What are FFPE samples and how are they prepared?

When a patient undergoes a biopsy or surgery, tiny pieces of tissue are removed and preserved with formalin and paraffin (wax) in a form called formalin-fixed paraffin-embedded (FFPE) samples for immediate and future use. In the form of FFPE samples or FFPE blocks, tissues are stable for years or even decades. Clinically relevant FFPE samples prepared from biopsies are collected so that pathologists or physicians can refer to them for new insights or second opinions during a patient’s treatment. Researchers have also preserved donated human tissues or materials collected from animals (most commonly laboratory mice) to create archives of materials for future study, basic research, or preclinical studies. FFPE samples are archived in “biobanks” developed by universities and hospitals or created for commercial purposes by companies serving the research community and are therefore often referred to as “biobank samples”.

FFPE samples present a unique window into the past for scientific exploration. They are valuable tools, precious archives widely used in research, especially in cancer research, immunology, and drug development. In addition to their traditional use for morphological studies, which are essential for diagnostic and predictive purposes, FFPE samples are a source of DNA and RNA for genomic and transcriptomic analysis, even after decades of storage.

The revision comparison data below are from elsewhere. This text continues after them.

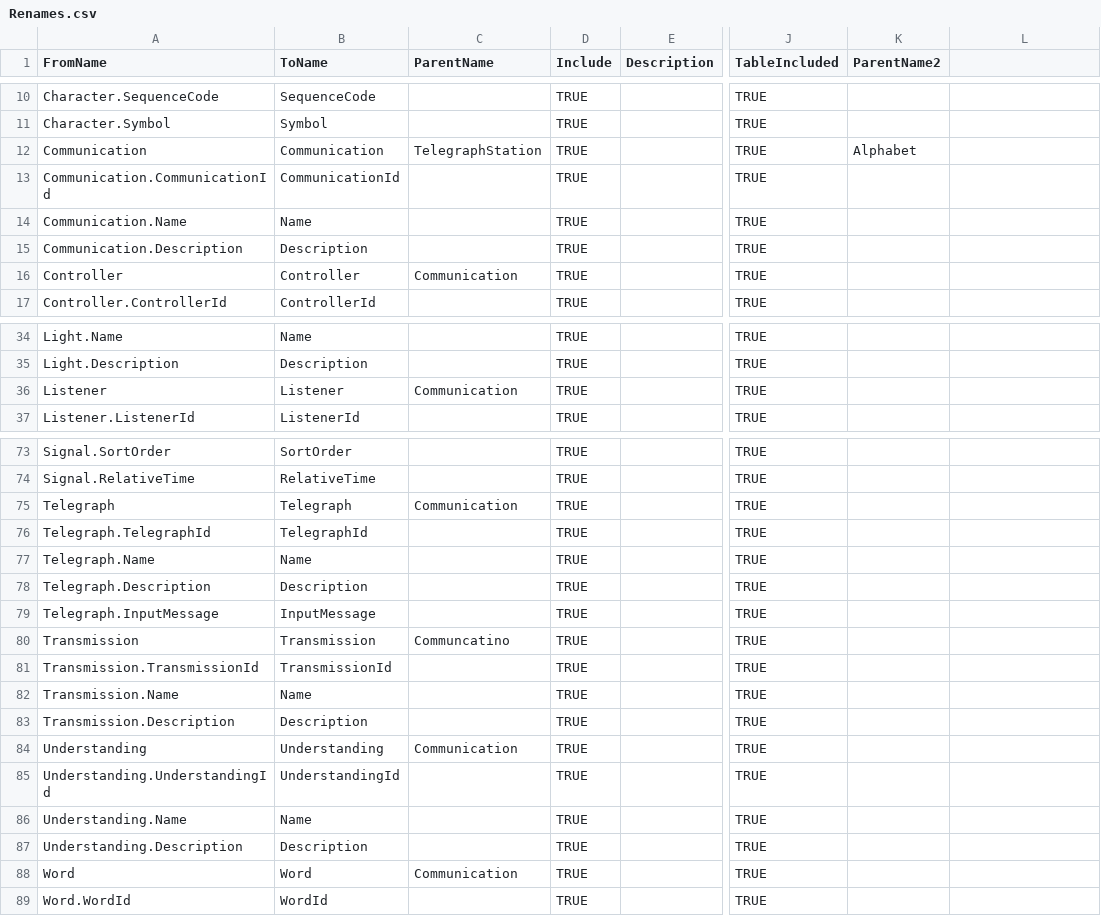
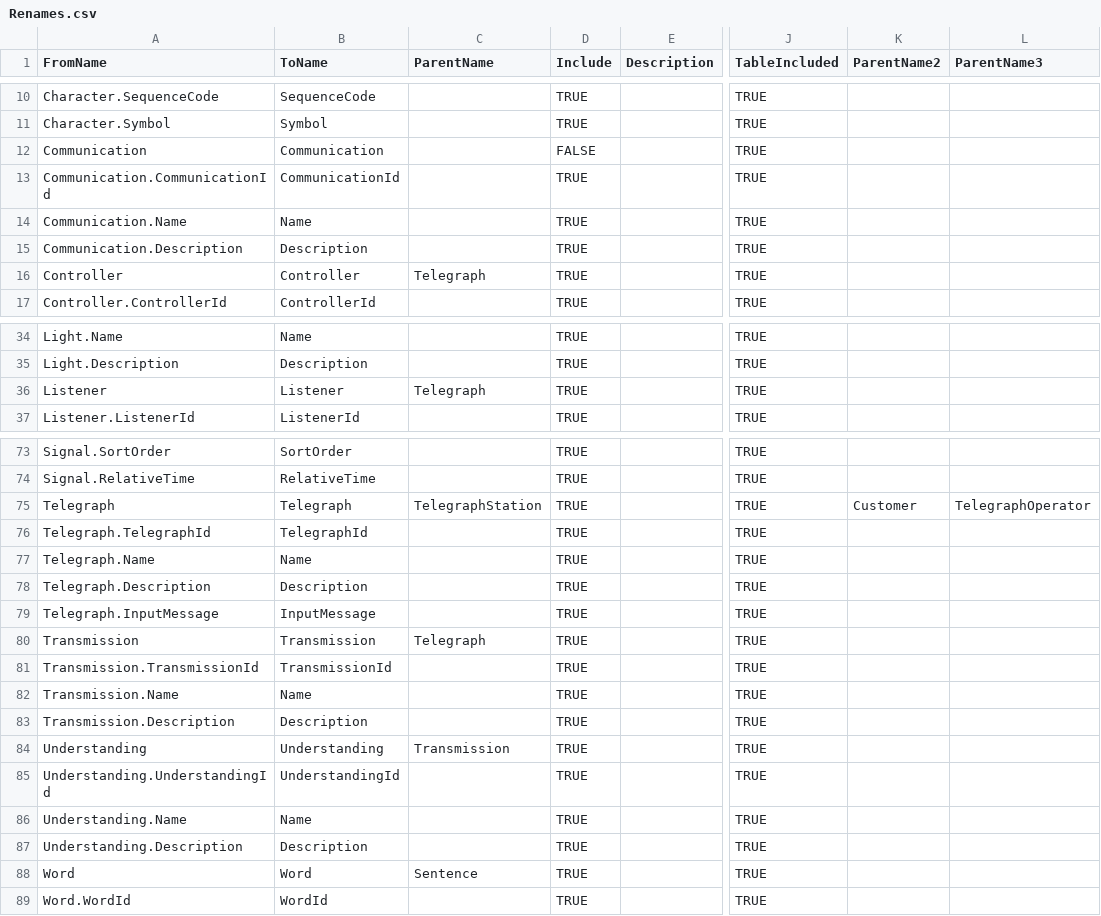
Before and after one commit to eejai42/MorseCodeHelper, a CSV file: ODXML/Renames.csv, drawn as a sheet; only a part is shown, gaps mark what is left out; the diff covers the shown part only; the diff names each change by its address in the sheet, - before the commit and + after, or states it on an @@ line.

```diff
--- a/ODXML/Renames.csv
+++ b/ODXML/Renames.csv
-L1: (empty)
+L1: ParentName3
-C12 (ParentName): TelegraphStation
+C12 (ParentName): (empty)
-D12 (Include): TRUE
+D12 (Include): FALSE
-K12 (ParentName2): Alphabet
+K12 (ParentName2): (empty)
-C16 (ParentName): Communication
+C16 (ParentName): Telegraph
-C36 (ParentName): Communication
+C36 (ParentName): Telegraph
-C75 (ParentName): Communication
+C75 (ParentName): TelegraphStation
-K75 (ParentName2): (empty)
+K75 (ParentName2): Customer
-L75 (ParentName3): (empty)
+L75 (ParentName3): TelegraphOperator
-C80 (ParentName): Communcatino
+C80 (ParentName): Telegraph
-C84 (ParentName): Communication
+C84 (ParentName): Transmission
-C88 (ParentName): Communication
+C88 (ParentName): Sentence
```
Also changed, not shown: 5 edited cells elsewhere in this file, 25 other files.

The importance of FFPE samples for modern research prompted us to work on an FFPE RNA EXPERTise blog series. The series will cover different aspects of FFPE samples, including their preparation, potential challenges, precautions, and applications, particularly in next-generation sequencing studies. We will analyze the benefits of using different RNA-Seq approaches and provide the best practices for FFPE RNA-Seq.

Let’s start by exploring the details of FFPE sample preparation and potential challenges and precautions to take. And…stay tuned for more updates!

How to prepare FFPE samples?

Preparation of FFPE samples is a meticulous process designed to preserve tissue integrity for all subsequent analyses (Figure 1). When properly prepared, FFPE samples are remarkably stable and can be stored at room temperature for extended periods of time, ranging from years to decades. FFPE tissue samples are stored in tissue banks, research centers, or laboratories. Information about the stored tissue, including collection date, preservation details, and donor demographics, must be collected and properly documented to ensure that the samples can be used for future studies.

Preparation of FFPE samples
Figure 1 | Cassette containing a biopsy tissue sample. Scientist embedding tissues in paraffin blocks for sectioning.

Here is a step-by-step overview of how to prepare FFPE samples. More detailed protocols can be found in various scientific journals or are published online by research institutions and hospitals (Blow, 2007; Kirstie Canene-Adams, 2013). On , online database for laboratory protocols, there is also a lot of FFPE-related material available.

1. Tissue Biopsy

Fresh material is obtained by taking biopsies of the organs or tissues of interest. The condition of the fixed tissue must mimic the organic tissue as closely as possible. To achieve this, the tissue must be fixed as soon as possible after removal from the patient/donor/laboratory animal.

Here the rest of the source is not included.